What is expected
Every line below should be repeated exactly as written.

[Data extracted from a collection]
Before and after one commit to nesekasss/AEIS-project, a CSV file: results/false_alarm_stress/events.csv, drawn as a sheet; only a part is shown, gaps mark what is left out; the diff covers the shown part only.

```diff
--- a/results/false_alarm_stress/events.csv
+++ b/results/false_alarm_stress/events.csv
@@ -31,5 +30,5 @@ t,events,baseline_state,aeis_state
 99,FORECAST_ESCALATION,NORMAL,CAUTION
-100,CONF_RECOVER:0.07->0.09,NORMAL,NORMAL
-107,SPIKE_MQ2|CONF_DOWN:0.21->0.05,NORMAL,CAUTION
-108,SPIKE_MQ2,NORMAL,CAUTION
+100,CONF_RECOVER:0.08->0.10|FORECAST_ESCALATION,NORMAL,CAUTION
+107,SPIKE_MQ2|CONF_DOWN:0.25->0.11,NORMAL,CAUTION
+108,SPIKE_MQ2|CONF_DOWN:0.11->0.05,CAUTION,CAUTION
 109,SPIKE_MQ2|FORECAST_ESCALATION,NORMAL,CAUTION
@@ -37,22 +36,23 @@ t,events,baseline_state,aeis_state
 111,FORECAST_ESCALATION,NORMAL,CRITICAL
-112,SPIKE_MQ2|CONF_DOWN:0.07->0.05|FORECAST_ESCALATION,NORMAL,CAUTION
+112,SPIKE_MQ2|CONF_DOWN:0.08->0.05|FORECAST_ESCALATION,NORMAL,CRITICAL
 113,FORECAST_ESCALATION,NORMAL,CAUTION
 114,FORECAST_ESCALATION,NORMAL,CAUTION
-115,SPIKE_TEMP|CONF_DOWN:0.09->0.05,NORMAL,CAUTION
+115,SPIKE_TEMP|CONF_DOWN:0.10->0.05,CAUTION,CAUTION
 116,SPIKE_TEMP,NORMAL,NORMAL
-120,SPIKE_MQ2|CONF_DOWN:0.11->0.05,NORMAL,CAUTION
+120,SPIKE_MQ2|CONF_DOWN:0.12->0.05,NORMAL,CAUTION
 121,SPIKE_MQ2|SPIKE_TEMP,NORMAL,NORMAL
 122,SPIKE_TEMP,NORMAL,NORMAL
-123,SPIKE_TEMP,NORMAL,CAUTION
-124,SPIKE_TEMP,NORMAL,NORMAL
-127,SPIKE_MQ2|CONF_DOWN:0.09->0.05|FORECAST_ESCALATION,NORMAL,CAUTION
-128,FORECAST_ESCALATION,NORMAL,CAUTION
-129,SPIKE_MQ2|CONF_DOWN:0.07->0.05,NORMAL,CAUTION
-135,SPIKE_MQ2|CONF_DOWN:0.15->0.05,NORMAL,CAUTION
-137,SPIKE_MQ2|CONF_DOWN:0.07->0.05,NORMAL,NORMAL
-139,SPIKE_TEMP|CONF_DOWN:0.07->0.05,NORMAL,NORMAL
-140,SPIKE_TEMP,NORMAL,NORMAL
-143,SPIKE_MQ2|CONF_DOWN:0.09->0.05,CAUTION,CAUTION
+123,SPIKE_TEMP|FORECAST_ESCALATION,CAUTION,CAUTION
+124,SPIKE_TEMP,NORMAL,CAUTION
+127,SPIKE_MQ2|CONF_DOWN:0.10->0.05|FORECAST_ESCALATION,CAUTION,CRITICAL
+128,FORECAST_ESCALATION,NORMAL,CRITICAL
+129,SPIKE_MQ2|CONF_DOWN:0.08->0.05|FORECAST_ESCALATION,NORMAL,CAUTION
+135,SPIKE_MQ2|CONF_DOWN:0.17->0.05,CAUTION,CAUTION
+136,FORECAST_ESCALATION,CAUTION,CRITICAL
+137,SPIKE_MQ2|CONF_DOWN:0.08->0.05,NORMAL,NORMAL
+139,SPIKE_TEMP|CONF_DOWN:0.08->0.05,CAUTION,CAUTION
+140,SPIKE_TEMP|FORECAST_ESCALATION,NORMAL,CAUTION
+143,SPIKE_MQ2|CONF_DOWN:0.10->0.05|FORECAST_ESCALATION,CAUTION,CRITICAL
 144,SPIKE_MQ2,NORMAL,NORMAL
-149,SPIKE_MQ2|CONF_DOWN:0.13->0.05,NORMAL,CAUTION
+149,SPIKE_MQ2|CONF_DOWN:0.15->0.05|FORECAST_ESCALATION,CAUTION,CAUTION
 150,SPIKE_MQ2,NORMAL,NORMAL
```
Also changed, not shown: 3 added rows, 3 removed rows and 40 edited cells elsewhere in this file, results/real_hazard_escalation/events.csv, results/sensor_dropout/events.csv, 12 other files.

Task result
Before and after one commit to nesekasss/AEIS-project, a CSV file: results/false_alarm_stress/events.csv, drawn as a sheet; only a part is shown, gaps mark what is left out; the diff covers the shown part only.

```diff
--- a/results/false_alarm_stress/events.csv
+++ b/results/false_alarm_stress/events.csv
@@ -31,5 +30,5 @@ t,events,baseline_state,aeis_state
 99,FORECAST_ESCALATION,NORMAL,CAUTION
-100,CONF_RECOVER:0.07->0.09,NORMAL,NORMAL
-107,SPIKE_MQ2|CONF_DOWN:0.21->0.05,NORMAL,CAUTION
-108,SPIKE_MQ2,NORMAL,CAUTION
+100,CONF_RECOVER:0.08->0.10|FORECAST_ESCALATION,NORMAL,CAUTION
+107,SPIKE_MQ2|CONF_DOWN:0.25->0.11,NORMAL,CAUTION
+108,SPIKE_MQ2|CONF_DOWN:0.11->0.05,CAUTION,CAUTION
 109,SPIKE_MQ2|FORECAST_ESCALATION,NORMAL,CAUTION
@@ -37,22 +36,23 @@ t,events,baseline_state,aeis_state
 111,FORECAST_ESCALATION,NORMAL,CRITICAL
-112,SPIKE_MQ2|CONF_DOWN:0.07->0.05|FORECAST_ESCALATION,NORMAL,CAUTION
+112,SPIKE_MQ2|CONF_DOWN:0.08->0.05|FORECAST_ESCALATION,NORMAL,CRITICAL
 113,FORECAST_ESCALATION,NORMAL,CAUTION
 114,FORECAST_ESCALATION,NORMAL,CAUTION
-115,SPIKE_TEMP|CONF_DOWN:0.09->0.05,NORMAL,CAUTION
+115,SPIKE_TEMP|CONF_DOWN:0.10->0.05,CAUTION,CAUTION
 116,SPIKE_TEMP,NORMAL,NORMAL
-120,SPIKE_MQ2|CONF_DOWN:0.11->0.05,NORMAL,CAUTION
+120,SPIKE_MQ2|CONF_DOWN:0.12->0.05,NORMAL,CAUTION
 121,SPIKE_MQ2|SPIKE_TEMP,NORMAL,NORMAL
 122,SPIKE_TEMP,NORMAL,NORMAL
-123,SPIKE_TEMP,NORMAL,CAUTION
-124,SPIKE_TEMP,NORMAL,NORMAL
-127,SPIKE_MQ2|CONF_DOWN:0.09->0.05|FORECAST_ESCALATION,NORMAL,CAUTION
-128,FORECAST_ESCALATION,NORMAL,CAUTION
-129,SPIKE_MQ2|CONF_DOWN:0.07->0.05,NORMAL,CAUTION
-135,SPIKE_MQ2|CONF_DOWN:0.15->0.05,NORMAL,CAUTION
-137,SPIKE_MQ2|CONF_DOWN:0.07->0.05,NORMAL,NORMAL
-139,SPIKE_TEMP|CONF_DOWN:0.07->0.05,NORMAL,NORMAL
-140,SPIKE_TEMP,NORMAL,NORMAL
-143,SPIKE_MQ2|CONF_DOWN:0.09->0.05,CAUTION,CAUTION
+123,SPIKE_TEMP|FORECAST_ESCALATION,CAUTION,CAUTION
+124,SPIKE_TEMP,NORMAL,CAUTION
+127,SPIKE_MQ2|CONF_DOWN:0.10->0.05|FORECAST_ESCALATION,CAUTION,CRITICAL
+128,FORECAST_ESCALATION,NORMAL,CRITICAL
+129,SPIKE_MQ2|CONF_DOWN:0.08->0.05|FORECAST_ESCALATION,NORMAL,CAUTION
+135,SPIKE_MQ2|CONF_DOWN:0.17->0.05,CAUTION,CAUTION
+136,FORECAST_ESCALATION,CAUTION,CRITICAL
+137,SPIKE_MQ2|CONF_DOWN:0.08->0.05,NORMAL,NORMAL
+139,SPIKE_TEMP|CONF_DOWN:0.08->0.05,CAUTION,CAUTION
+140,SPIKE_TEMP|FORECAST_ESCALATION,NORMAL,CAUTION
+143,SPIKE_MQ2|CONF_DOWN:0.10->0.05|FORECAST_ESCALATION,CAUTION,CRITICAL
 144,SPIKE_MQ2,NORMAL,NORMAL
-149,SPIKE_MQ2|CONF_DOWN:0.13->0.05,NORMAL,CAUTION
+149,SPIKE_MQ2|CONF_DOWN:0.15->0.05|FORECAST_ESCALATION,CAUTION,CAUTION
 150,SPIKE_MQ2,NORMAL,NORMAL
```
Also changed, not shown: 3 added rows, 3 removed rows and 40 edited cells elsewhere in this file, results/real_hazard_escalation/events.csv, results/sensor_dropout/events.csv, 12 other files.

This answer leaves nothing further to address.